The acting was fairly decent in Thale, the Liam Neeson actor wasn't as good as early Liam Neeson but he isn't as bad as late Liam Neeson either. Not Liam Neeson wasn't as good, but he was competent enough, as was Thale. She's good at smiling, but I think the nuances of the character were basically abandoned and left empty. Thale as a young girl actress is actually far better at conveying the character. The other actors don't apper enough for us to even know or care about their performances. The direction is good and the editing pretty well paced: the film flirts briefly with being a horror or a thriller during the discovery of the lair.
In the end though, Thale is a mess where the writing wants to explore numerous concepts without developing them fully, and introducing plot elements and layers without setting them up or ultimately paying them off. If this does go through a focus group before you see it in theatres, maybe that wouldn't be a horribly bad thing.

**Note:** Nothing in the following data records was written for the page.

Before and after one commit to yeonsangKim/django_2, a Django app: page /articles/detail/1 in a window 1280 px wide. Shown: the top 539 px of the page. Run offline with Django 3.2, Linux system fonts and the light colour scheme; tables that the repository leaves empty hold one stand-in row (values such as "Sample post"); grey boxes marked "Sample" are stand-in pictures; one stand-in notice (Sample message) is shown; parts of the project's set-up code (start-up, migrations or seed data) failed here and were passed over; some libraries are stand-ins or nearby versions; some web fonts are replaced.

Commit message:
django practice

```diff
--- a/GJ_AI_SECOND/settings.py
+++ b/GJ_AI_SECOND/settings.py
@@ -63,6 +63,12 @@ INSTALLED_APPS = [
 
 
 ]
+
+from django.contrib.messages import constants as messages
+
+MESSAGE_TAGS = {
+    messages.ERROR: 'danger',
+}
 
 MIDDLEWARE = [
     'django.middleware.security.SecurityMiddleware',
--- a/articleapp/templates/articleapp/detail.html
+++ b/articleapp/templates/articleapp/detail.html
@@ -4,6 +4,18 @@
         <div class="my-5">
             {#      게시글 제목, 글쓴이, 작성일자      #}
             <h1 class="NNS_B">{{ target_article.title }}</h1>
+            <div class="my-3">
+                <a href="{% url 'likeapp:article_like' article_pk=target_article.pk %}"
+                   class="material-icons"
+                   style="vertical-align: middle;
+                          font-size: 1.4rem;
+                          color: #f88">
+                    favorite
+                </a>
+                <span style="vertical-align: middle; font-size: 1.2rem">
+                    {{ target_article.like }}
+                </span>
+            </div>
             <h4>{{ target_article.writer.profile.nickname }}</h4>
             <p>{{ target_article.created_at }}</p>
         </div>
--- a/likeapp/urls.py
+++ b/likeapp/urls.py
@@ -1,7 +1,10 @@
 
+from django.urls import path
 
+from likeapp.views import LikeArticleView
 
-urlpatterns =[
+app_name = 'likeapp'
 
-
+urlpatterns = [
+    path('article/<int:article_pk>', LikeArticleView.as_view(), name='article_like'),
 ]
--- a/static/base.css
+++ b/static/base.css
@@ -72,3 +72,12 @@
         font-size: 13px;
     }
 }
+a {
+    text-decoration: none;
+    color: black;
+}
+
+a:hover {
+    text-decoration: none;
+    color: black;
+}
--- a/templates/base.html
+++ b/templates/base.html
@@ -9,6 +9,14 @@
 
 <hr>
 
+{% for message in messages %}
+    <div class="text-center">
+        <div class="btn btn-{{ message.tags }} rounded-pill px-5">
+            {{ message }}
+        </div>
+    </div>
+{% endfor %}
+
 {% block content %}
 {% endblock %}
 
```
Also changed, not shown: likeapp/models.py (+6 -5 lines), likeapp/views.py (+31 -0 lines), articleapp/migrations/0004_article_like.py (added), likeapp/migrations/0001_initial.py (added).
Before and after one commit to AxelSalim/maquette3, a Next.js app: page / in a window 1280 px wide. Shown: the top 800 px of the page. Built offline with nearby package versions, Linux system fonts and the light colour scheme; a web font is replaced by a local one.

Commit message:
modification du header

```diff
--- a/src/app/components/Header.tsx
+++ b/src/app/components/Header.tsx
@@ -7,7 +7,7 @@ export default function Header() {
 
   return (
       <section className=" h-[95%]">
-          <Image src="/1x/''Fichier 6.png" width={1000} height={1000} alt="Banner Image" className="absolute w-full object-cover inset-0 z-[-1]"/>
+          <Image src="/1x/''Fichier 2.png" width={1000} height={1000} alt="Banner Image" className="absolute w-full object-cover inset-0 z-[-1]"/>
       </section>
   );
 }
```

And now for a word about the Toronto International Film Festival itself: it's my first time attending, and I think the big mistake I made was attending the second weekend: by then, all the celebrities had left Toronto for better places to be: like Baghdad. The airing of Thale I attended wasn't really a TIFF event by that point: I paid $24 to watch a movie. And I don't like paying $11. The writers and producers and directors had already headed home, so the Q&A events that were the key draw of TIFF didn't happen. I understand this took place for most of the movies: Ben Affleck wasn't attending every showing of Argo by the end of the second week. Angelina Jolie wasn't posing for cameras by then either. It was a film festival without stars by the time I attended.
The TIFF website is also a little low on some of the 'around town' details: where do you go to see the festival itself? I was able to find little tidbits here and there: Robinson Hall was where Oprah apparently went, and that's where you could get your photo taken in front of the TIFF background like you were a big celebrity (I did too, but then of course I am a big-ish celebrity). It would be nice for some sort of guide letting people know where they could partake of this awesomeness. TIFF is supposed to lure in the out-of-towners, that's easier to do when they have some remote idea of what they can be doing for the festival and where. It's a shame to see the Jasper in January festival do a better job at this.